PROBLEM - Count how many lines in the entries below hold the string "body", and respond with that number only.

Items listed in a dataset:
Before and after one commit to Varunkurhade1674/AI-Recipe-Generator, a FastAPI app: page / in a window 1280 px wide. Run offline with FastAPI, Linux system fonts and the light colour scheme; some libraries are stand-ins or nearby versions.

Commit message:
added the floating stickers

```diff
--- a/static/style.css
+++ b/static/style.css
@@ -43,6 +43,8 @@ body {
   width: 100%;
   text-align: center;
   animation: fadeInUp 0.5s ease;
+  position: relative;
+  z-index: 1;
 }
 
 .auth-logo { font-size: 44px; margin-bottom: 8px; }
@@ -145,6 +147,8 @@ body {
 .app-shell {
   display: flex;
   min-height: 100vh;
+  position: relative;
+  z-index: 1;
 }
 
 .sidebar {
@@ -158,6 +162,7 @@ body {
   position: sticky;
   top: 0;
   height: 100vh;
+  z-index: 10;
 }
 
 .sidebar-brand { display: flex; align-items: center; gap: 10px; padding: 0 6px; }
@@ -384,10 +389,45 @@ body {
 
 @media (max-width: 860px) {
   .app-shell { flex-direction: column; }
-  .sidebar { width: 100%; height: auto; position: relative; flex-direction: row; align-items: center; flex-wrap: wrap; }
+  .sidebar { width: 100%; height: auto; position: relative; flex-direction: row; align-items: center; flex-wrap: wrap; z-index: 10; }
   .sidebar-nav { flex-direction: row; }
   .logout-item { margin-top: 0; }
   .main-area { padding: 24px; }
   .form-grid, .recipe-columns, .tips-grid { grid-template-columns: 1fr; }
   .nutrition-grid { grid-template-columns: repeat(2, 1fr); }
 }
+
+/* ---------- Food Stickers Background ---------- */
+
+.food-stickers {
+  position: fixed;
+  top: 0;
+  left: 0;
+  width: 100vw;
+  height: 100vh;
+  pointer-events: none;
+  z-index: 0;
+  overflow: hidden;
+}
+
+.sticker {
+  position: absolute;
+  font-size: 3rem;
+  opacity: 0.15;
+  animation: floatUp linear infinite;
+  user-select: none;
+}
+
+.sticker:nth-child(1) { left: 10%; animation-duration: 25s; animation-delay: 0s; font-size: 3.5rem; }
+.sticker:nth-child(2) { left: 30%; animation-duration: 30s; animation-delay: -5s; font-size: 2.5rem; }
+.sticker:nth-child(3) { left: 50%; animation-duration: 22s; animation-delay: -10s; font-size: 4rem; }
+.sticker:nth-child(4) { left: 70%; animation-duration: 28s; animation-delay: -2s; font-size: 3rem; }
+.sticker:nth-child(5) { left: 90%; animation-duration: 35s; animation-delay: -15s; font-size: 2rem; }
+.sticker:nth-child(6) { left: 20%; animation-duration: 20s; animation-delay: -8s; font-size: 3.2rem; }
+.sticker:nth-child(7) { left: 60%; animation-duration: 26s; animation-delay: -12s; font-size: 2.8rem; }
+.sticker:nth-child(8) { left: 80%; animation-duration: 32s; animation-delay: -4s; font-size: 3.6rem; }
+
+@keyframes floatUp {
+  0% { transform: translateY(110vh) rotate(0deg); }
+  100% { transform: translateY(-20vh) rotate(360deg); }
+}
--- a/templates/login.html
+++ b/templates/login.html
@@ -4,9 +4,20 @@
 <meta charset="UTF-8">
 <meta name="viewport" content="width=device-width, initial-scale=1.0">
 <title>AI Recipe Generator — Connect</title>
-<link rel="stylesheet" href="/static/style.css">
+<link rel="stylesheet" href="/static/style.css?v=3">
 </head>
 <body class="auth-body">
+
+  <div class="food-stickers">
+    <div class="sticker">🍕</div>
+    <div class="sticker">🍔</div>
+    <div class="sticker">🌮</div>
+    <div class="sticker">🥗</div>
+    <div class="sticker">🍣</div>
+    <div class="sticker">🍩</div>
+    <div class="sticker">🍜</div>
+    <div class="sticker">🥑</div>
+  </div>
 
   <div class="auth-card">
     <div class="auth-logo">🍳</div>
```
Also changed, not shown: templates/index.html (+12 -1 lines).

RESPONSE - 5